We’ve settled on anything that keeps the more ambitious poor black and Latino kids—especially boys—in line and obedient while producing some small improvement in standardized test scores. Such schooling reinforces, rather than challenges, an old claim—with long roots in history. What’s good for the well-off is different from what’s good for the underclass. That brains, ambitions, motivations, or something else make the kind of intellectual foundation that we offer in the schools where folks like the Clintons, the Obamas, and the Bushes send their kids unsuitable for most of the poorest. I was hoping the Obamas would consider following Jimmy Carter by sending his daughters to public school, but it was hard not to sympathize with the choice they made. The Quakers have long had good schools and good camps—and my family has benefitted from both. But Arne Duncan/Barack Obama/Michael Bloomberg and I have learned different lessons from this. My experience leads me to believe that what’s good for my children is good for all children, as long as we treat each child as a unique example of whatever class, race, language group he “belongs” to.
It won’t create a level playing field at 18—family wealth and power still trumps. Having everything tilts the odds. But it will create a stronger citizenry for taking on the challenges that face both America and the planet these days.
Hess asks the right questions—the ones we are mostly avoiding. Alongside of Anthony Bryk’s relentlessly careful analysis of the Duncan-led reforms in Chicago, and your own work, I think we have a framework for a good debate*. But Hess doesn’t tackle the implications of a re-distribution of power between semi-private networks and geographic/political ones. Nor the question of whether democracy can be sustained in a society as increasingly unequal as ours. When the few have such overriding power, what must the many build to counteract it? Is this the business of schools?
Progressive educators—in my definition of the term—are often accused of favoring very “unstructured” school environments. I’ve always said that it’s quite the opposite. In traditional schools, the only structure is “keep your eye on the teacher and do as she says.” In a progressive classroom, one needs much more explicit structures in order to insure that learning is not sacrificed to freedom, that the available choices are healthy ones, and that the rights of both the larger community and the individual are kept in balance. These are the same issues that democracy at large requires us to tackle. They lie at the heart of the quarrels we have over public schooling. The title of Hess’ book—"The Same Thing Over and Over"—is a reminder that political democracy must also be rethought over and over again.

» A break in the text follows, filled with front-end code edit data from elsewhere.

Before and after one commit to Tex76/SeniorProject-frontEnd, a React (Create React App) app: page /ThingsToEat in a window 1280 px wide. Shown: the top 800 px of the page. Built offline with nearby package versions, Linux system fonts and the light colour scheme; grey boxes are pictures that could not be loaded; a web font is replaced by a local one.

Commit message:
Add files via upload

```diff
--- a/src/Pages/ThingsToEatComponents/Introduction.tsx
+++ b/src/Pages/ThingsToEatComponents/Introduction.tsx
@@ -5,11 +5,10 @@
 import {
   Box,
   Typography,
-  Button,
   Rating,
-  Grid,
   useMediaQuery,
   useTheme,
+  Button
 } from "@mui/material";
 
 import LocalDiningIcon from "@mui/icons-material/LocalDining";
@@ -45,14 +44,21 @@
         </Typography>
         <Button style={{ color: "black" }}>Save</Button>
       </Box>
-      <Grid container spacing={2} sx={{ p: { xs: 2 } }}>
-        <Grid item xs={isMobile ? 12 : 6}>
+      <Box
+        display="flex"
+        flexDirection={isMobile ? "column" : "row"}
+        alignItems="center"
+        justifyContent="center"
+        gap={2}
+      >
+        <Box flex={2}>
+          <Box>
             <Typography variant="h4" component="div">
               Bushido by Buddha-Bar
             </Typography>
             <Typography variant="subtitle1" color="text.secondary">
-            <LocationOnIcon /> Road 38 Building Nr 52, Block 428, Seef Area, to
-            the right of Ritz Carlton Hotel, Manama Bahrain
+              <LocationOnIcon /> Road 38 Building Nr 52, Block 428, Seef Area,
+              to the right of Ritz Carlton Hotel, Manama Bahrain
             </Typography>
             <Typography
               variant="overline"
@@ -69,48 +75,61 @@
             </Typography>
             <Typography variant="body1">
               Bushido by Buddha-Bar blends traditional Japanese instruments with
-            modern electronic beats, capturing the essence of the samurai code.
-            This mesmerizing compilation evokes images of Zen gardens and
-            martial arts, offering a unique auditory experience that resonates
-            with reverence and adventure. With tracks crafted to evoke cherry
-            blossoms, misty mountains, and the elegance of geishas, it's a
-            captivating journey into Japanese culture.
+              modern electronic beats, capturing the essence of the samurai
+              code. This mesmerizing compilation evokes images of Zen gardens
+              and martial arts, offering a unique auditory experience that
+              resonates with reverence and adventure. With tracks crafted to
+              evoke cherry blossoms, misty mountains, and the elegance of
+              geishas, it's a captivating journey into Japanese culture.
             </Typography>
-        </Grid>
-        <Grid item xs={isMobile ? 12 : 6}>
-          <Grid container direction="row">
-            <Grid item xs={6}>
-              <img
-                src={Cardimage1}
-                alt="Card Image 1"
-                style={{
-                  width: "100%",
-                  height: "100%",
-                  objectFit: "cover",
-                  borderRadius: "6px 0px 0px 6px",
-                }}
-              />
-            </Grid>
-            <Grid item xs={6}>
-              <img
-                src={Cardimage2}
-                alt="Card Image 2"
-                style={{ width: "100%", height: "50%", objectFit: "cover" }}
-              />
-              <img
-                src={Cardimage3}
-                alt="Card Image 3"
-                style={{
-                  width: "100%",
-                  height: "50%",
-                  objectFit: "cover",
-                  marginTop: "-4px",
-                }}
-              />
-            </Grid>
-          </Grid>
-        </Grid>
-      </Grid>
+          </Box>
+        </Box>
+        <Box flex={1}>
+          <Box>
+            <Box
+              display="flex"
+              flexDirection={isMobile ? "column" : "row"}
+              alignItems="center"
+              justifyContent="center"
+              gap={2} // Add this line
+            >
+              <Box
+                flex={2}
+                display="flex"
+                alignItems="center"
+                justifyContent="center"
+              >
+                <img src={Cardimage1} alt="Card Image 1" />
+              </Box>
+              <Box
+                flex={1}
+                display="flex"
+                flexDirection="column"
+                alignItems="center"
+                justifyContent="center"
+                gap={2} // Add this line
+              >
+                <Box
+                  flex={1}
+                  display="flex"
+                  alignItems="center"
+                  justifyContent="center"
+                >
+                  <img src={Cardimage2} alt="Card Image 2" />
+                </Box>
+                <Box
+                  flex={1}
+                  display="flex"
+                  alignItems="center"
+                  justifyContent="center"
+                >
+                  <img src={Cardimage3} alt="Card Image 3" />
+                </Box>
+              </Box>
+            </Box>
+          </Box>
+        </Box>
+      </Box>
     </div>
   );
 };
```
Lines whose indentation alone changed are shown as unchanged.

I’d like your thoughts on these questions, Diane (and other readers).
* Maybe we need to add in a few books that remind us what powerful learning is all about—like Eleanor Duckworth’s classic The Having of Wonderful Ideas, or Samuel Freedman’s compelling narrative Small Victories about one teacher in one school, or any of Robert Fried’s books on “The Game of School” or Mike Rose’s description of the power of a certain kind of schooling to enlarge our minds in Lives on the Boundary—among many. Probably we should add someone like Richard Rothstein to the list of “musts"—someone tacking the connection between schooling and economics. Now I’m stacking the deck in my favor!
The opinions expressed in Bridging Differences are strictly those of the author(s) and do not reflect the opinions or endorsement of Editorial Projects in Education, or any of its publications.